■ DATASET ENTRIES
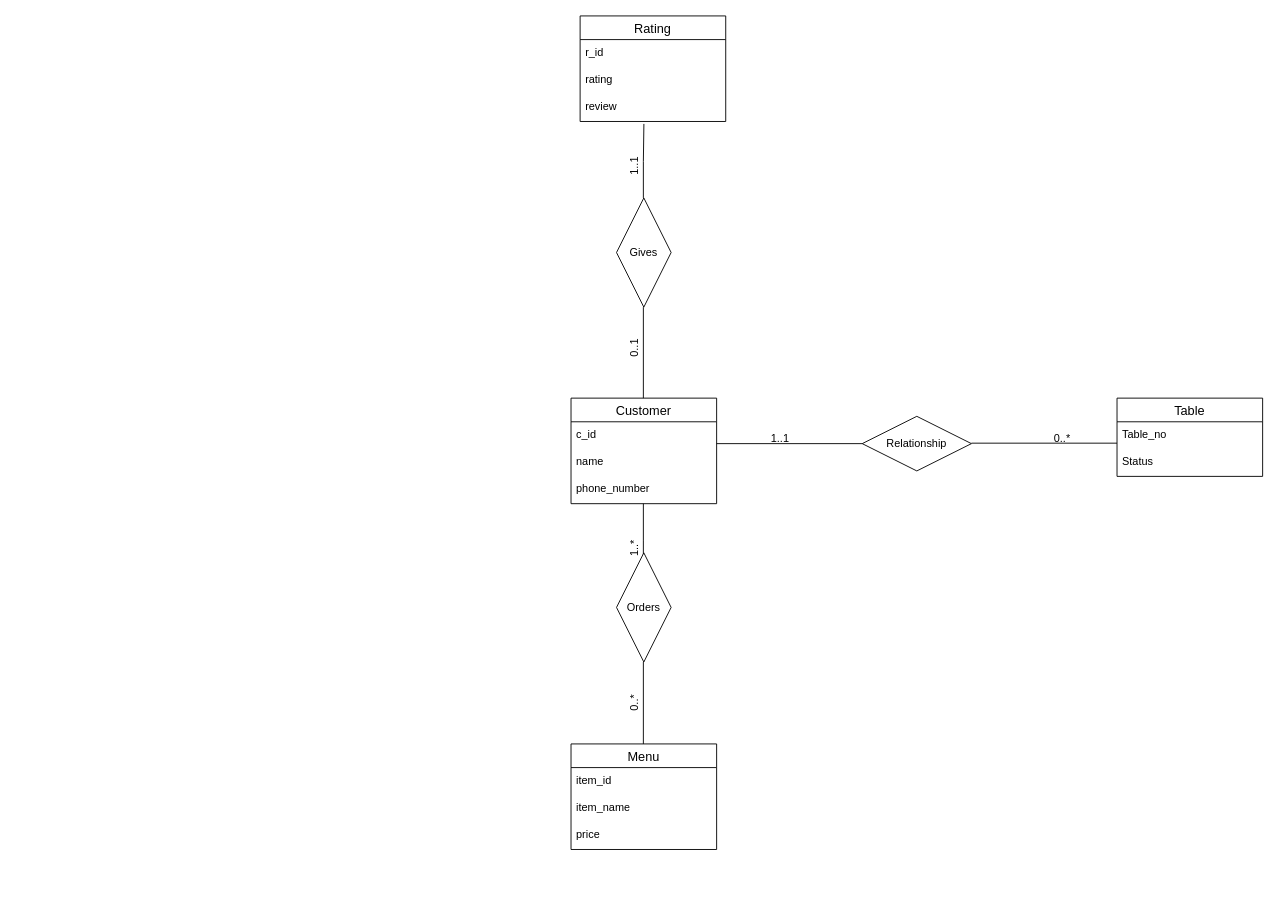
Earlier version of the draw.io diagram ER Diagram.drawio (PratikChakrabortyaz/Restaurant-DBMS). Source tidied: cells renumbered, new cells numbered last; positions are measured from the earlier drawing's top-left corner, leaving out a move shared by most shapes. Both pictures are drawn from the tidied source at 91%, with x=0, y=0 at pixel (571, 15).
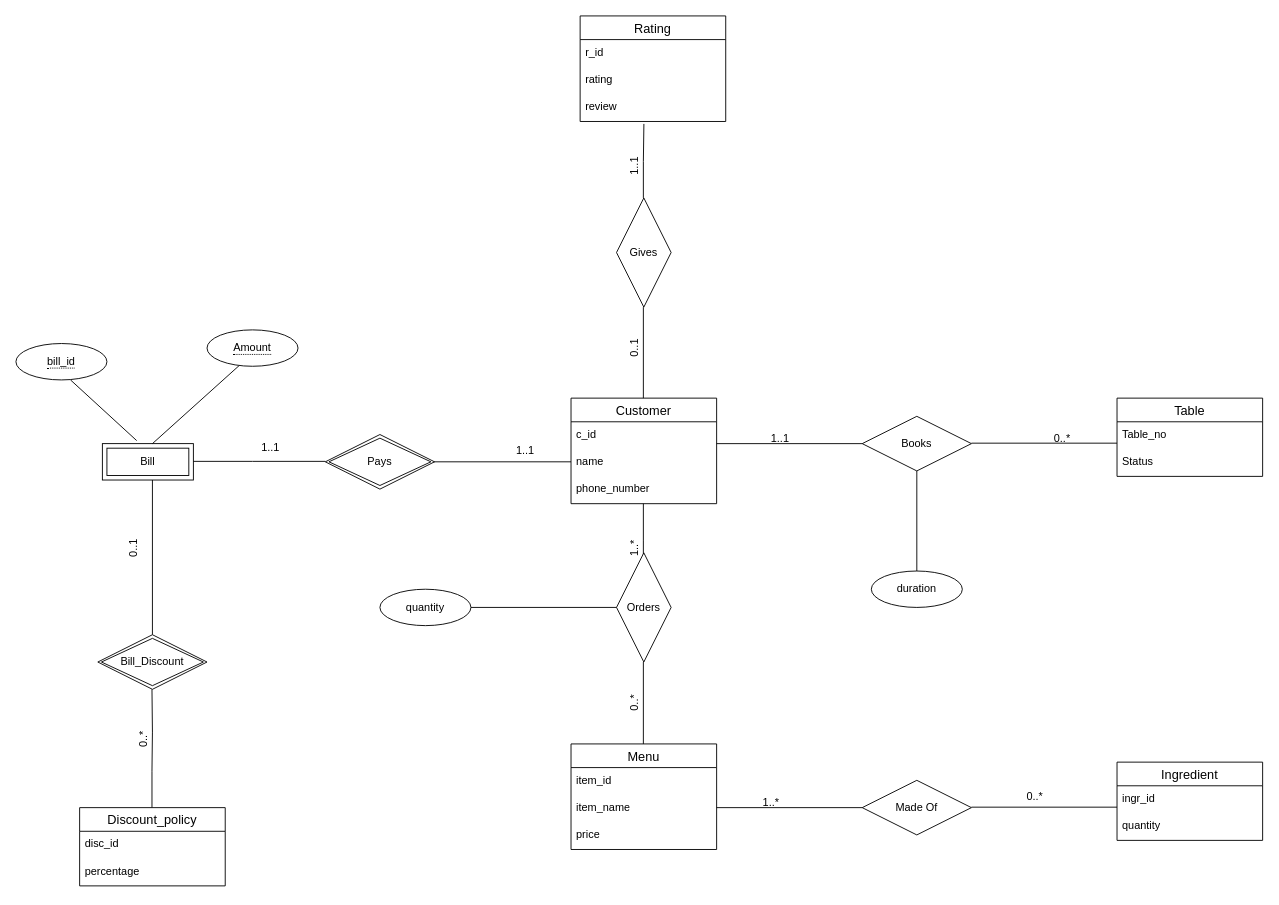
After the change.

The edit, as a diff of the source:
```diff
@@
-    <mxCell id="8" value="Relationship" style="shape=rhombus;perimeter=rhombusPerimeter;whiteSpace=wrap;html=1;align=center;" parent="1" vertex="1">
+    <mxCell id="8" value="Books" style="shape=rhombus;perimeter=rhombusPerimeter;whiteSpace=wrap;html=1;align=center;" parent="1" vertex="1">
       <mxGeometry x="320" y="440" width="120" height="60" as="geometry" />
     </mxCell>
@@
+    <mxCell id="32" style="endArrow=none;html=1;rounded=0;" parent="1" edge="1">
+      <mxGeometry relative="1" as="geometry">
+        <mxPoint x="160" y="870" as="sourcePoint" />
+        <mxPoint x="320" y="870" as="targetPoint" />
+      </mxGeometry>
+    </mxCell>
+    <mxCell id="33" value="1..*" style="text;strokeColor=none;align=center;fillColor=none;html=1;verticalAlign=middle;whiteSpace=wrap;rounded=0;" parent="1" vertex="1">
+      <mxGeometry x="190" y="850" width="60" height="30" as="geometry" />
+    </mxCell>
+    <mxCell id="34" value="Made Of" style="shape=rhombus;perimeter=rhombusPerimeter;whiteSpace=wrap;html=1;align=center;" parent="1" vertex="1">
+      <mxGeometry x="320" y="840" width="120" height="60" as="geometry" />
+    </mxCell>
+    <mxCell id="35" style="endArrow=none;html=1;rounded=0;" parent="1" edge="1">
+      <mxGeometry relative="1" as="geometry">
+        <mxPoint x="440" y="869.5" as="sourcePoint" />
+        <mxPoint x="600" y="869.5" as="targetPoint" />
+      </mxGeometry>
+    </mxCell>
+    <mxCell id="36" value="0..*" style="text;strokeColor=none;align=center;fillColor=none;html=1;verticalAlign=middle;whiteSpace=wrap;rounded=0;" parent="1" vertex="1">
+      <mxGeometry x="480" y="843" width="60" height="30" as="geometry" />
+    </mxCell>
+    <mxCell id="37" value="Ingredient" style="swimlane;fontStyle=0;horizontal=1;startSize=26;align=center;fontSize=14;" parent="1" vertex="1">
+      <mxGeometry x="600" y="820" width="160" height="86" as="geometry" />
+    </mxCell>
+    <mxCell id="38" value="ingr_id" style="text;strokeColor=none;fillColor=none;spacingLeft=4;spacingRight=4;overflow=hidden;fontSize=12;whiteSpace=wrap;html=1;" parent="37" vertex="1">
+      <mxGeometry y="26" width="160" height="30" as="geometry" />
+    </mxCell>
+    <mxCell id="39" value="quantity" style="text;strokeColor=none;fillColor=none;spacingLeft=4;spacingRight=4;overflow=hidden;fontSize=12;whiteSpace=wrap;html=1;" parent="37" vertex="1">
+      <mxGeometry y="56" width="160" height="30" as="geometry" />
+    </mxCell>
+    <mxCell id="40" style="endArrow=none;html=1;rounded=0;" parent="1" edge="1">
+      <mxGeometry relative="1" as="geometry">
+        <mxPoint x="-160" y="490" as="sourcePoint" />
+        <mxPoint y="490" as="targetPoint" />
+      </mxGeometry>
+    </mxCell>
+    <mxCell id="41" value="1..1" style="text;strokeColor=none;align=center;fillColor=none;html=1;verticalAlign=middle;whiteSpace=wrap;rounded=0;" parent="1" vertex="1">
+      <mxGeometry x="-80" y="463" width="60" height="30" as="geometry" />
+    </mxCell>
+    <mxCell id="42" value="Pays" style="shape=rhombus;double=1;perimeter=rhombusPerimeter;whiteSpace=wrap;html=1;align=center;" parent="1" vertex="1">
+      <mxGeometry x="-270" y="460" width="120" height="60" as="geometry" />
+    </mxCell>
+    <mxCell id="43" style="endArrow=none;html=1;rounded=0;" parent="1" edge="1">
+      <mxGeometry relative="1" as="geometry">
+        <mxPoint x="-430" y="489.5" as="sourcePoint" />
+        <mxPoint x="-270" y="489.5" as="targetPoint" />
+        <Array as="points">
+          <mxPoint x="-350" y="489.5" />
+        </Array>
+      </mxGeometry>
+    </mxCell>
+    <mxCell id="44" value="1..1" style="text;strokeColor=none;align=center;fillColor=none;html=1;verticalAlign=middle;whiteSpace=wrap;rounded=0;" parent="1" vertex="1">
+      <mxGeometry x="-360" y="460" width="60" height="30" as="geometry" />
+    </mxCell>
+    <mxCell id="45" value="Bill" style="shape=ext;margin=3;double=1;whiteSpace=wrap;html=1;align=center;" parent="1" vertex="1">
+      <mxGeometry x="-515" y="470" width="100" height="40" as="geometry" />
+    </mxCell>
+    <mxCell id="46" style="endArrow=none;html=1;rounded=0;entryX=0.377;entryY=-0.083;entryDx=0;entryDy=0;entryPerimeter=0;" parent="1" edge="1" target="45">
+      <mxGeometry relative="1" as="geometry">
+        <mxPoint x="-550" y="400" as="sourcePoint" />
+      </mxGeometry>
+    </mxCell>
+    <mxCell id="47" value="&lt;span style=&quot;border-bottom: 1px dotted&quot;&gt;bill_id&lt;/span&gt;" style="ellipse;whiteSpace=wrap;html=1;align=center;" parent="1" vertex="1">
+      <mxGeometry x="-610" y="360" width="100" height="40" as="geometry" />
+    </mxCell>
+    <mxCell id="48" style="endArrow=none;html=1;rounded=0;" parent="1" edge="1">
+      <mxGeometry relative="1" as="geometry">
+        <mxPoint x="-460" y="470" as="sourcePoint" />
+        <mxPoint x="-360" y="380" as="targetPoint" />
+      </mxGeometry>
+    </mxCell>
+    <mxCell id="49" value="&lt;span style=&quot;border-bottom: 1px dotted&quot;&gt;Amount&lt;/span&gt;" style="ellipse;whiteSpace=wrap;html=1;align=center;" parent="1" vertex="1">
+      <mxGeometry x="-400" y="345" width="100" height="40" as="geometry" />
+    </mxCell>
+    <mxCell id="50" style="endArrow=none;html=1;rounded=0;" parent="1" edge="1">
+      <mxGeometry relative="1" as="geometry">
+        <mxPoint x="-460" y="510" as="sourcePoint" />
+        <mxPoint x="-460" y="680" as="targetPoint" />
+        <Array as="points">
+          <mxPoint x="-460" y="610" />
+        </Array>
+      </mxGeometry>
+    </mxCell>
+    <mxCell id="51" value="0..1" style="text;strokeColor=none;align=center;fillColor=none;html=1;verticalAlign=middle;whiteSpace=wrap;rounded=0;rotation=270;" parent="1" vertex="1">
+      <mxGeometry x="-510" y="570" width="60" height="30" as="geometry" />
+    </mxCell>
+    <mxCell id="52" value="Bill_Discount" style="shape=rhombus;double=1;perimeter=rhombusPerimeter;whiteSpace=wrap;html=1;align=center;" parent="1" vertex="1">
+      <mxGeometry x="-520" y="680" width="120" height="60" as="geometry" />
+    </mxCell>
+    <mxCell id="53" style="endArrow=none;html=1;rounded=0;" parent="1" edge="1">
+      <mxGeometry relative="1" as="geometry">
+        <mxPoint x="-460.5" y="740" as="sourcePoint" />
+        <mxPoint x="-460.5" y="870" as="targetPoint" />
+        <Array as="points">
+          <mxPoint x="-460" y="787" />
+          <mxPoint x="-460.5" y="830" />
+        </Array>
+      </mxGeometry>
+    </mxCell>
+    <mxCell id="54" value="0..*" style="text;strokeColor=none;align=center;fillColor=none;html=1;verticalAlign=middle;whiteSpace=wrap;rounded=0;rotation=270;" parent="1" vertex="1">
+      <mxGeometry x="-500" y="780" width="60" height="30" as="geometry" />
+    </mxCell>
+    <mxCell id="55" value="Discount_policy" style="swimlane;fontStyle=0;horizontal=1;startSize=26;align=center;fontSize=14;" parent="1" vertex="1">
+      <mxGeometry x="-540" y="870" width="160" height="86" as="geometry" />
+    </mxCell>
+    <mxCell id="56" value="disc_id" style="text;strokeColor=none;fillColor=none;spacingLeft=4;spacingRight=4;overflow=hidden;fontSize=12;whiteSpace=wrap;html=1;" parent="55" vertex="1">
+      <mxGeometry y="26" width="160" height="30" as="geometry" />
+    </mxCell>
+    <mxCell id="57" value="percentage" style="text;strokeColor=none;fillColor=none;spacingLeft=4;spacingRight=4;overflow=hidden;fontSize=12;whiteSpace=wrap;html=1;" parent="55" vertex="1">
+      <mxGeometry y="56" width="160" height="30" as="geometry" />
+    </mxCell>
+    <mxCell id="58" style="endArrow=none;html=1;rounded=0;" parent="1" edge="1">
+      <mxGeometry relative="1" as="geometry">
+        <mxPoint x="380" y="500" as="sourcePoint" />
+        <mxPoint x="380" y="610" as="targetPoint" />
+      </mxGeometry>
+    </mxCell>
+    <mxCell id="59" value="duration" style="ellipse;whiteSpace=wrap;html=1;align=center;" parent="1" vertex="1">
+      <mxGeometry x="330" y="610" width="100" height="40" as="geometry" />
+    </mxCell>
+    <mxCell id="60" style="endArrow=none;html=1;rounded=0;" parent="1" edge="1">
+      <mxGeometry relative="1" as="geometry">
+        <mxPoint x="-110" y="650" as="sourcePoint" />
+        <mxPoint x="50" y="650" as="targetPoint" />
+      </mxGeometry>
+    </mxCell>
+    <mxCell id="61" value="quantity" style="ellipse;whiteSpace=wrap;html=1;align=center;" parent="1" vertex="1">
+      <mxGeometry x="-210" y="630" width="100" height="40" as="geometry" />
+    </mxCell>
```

■ PROBLEM DESCRIPTION
Check the data above line by line for the word "fontStyle". State only how many lines contain it.

■ TASK SOLUTION
2